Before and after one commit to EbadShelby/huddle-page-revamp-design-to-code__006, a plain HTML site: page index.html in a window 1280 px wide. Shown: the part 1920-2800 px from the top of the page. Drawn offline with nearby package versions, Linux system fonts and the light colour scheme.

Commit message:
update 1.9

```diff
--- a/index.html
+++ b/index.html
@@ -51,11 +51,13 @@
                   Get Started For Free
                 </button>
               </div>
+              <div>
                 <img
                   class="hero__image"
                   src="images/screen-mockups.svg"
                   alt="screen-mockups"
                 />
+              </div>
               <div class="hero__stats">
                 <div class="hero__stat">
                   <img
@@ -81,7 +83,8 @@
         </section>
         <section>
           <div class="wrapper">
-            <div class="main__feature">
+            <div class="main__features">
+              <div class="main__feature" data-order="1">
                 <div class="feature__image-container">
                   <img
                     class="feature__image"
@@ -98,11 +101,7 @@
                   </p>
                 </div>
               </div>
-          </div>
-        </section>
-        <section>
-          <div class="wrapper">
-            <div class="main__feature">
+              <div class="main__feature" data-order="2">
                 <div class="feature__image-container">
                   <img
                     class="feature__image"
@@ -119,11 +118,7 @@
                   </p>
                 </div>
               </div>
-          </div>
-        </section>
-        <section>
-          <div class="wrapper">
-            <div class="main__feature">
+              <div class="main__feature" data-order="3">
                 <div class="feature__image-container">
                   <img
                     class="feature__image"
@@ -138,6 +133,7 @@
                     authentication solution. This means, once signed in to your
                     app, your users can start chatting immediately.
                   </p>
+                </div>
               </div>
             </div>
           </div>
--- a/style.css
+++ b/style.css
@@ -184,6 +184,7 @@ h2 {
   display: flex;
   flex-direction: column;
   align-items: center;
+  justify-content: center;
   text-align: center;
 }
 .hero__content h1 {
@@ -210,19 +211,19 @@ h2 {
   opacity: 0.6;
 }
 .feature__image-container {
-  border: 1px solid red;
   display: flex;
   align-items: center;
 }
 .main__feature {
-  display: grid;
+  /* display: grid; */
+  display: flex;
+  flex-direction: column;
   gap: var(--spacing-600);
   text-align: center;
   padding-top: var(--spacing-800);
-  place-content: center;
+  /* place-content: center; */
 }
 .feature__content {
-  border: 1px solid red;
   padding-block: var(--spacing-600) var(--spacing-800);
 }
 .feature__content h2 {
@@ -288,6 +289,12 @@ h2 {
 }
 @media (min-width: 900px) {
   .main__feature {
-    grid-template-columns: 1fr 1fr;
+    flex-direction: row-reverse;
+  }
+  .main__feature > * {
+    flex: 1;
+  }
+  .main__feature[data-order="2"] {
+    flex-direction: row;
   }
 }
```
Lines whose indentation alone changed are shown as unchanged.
____
**WORK ITEM:**
Print every record exactly, so that each word matches what is written above.

**WRITTEN SOLUTION:**
Before and after one commit to EbadShelby/huddle-page-revamp-design-to-code__006, a plain HTML site: page index.html in a window 1280 px wide. Shown: the part 1920-2800 px from the top of the page. Drawn offline with nearby package versions, Linux system fonts and the light colour scheme.

Commit message:
update 1.9

```diff
--- a/index.html
+++ b/index.html
@@ -51,11 +51,13 @@
                   Get Started For Free
                 </button>
               </div>
+              <div>
                 <img
                   class="hero__image"
                   src="images/screen-mockups.svg"
                   alt="screen-mockups"
                 />
+              </div>
               <div class="hero__stats">
                 <div class="hero__stat">
                   <img
@@ -81,7 +83,8 @@
         </section>
         <section>
           <div class="wrapper">
-            <div class="main__feature">
+            <div class="main__features">
+              <div class="main__feature" data-order="1">
                 <div class="feature__image-container">
                   <img
                     class="feature__image"
@@ -98,11 +101,7 @@
                   </p>
                 </div>
               </div>
-          </div>
-        </section>
-        <section>
-          <div class="wrapper">
-            <div class="main__feature">
+              <div class="main__feature" data-order="2">
                 <div class="feature__image-container">
                   <img
                     class="feature__image"
@@ -119,11 +118,7 @@
                   </p>
                 </div>
               </div>
-          </div>
-        </section>
-        <section>
-          <div class="wrapper">
-            <div class="main__feature">
+              <div class="main__feature" data-order="3">
                 <div class="feature__image-container">
                   <img
                     class="feature__image"
@@ -138,6 +133,7 @@
                     authentication solution. This means, once signed in to your
                     app, your users can start chatting immediately.
                   </p>
+                </div>
               </div>
             </div>
           </div>
--- a/style.css
+++ b/style.css
@@ -184,6 +184,7 @@ h2 {
   display: flex;
   flex-direction: column;
   align-items: center;
+  justify-content: center;
   text-align: center;
 }
 .hero__content h1 {
@@ -210,19 +211,19 @@ h2 {
   opacity: 0.6;
 }
 .feature__image-container {
-  border: 1px solid red;
   display: flex;
   align-items: center;
 }
 .main__feature {
-  display: grid;
+  /* display: grid; */
+  display: flex;
+  flex-direction: column;
   gap: var(--spacing-600);
   text-align: center;
   padding-top: var(--spacing-800);
-  place-content: center;
+  /* place-content: center; */
 }
 .feature__content {
-  border: 1px solid red;
   padding-block: var(--spacing-600) var(--spacing-800);
 }
 .feature__content h2 {
@@ -288,6 +289,12 @@ h2 {
 }
 @media (min-width: 900px) {
   .main__feature {
-    grid-template-columns: 1fr 1fr;
+    flex-direction: row-reverse;
+  }
+  .main__feature > * {
+    flex: 1;
+  }
+  .main__feature[data-order="2"] {
+    flex-direction: row;
   }
 }
```
Lines whose indentation alone changed are shown as unchanged.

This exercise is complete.